══ DATA FOR ANALYSIS ══
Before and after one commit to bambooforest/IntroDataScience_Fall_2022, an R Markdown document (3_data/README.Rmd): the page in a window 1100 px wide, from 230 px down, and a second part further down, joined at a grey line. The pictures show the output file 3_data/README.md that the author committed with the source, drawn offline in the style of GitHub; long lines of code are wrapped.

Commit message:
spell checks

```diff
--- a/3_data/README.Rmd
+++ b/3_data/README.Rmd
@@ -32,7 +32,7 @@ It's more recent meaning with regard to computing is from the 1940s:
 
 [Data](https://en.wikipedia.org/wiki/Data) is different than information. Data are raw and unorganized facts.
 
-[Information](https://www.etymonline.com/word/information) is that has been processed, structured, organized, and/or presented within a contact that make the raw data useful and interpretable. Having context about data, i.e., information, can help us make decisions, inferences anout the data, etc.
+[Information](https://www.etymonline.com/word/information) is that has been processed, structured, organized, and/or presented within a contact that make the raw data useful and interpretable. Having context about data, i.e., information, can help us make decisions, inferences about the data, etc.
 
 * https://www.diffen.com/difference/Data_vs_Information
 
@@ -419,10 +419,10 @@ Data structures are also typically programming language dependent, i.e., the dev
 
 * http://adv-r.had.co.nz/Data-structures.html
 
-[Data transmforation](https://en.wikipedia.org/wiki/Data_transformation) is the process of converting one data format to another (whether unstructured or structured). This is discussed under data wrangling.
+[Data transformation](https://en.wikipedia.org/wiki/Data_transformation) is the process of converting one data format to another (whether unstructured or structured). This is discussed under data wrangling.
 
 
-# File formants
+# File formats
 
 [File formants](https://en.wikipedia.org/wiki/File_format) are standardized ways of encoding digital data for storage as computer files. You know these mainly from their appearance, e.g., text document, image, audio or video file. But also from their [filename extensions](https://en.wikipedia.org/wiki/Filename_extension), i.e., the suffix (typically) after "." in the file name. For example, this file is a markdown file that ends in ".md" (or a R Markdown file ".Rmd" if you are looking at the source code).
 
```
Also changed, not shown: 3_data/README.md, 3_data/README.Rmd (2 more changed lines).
═══
- WORK ITEM: Using the listing above, print every entry verbatim.

- SOLUTION FOR THIS PROBLEM:
Before and after one commit to bambooforest/IntroDataScience_Fall_2022, an R Markdown document (3_data/README.Rmd): the page in a window 1100 px wide, from 230 px down, and a second part further down, joined at a grey line. The pictures show the output file 3_data/README.md that the author committed with the source, drawn offline in the style of GitHub; long lines of code are wrapped.

Commit message:
spell checks

```diff
--- a/3_data/README.Rmd
+++ b/3_data/README.Rmd
@@ -32,7 +32,7 @@ It's more recent meaning with regard to computing is from the 1940s:
 
 [Data](https://en.wikipedia.org/wiki/Data) is different than information. Data are raw and unorganized facts.
 
-[Information](https://www.etymonline.com/word/information) is that has been processed, structured, organized, and/or presented within a contact that make the raw data useful and interpretable. Having context about data, i.e., information, can help us make decisions, inferences anout the data, etc.
+[Information](https://www.etymonline.com/word/information) is that has been processed, structured, organized, and/or presented within a contact that make the raw data useful and interpretable. Having context about data, i.e., information, can help us make decisions, inferences about the data, etc.
 
 * https://www.diffen.com/difference/Data_vs_Information
 
@@ -419,10 +419,10 @@ Data structures are also typically programming language dependent, i.e., the dev
 
 * http://adv-r.had.co.nz/Data-structures.html
 
-[Data transmforation](https://en.wikipedia.org/wiki/Data_transformation) is the process of converting one data format to another (whether unstructured or structured). This is discussed under data wrangling.
+[Data transformation](https://en.wikipedia.org/wiki/Data_transformation) is the process of converting one data format to another (whether unstructured or structured). This is discussed under data wrangling.
 
 
-# File formants
+# File formats
 
 [File formants](https://en.wikipedia.org/wiki/File_format) are standardized ways of encoding digital data for storage as computer files. You know these mainly from their appearance, e.g., text document, image, audio or video file. But also from their [filename extensions](https://en.wikipedia.org/wiki/Filename_extension), i.e., the suffix (typically) after "." in the file name. For example, this file is a markdown file that ends in ".md" (or a R Markdown file ".Rmd" if you are looking at the source code).
 
```
Also changed, not shown: 3_data/README.md, 3_data/README.Rmd (2 more changed lines).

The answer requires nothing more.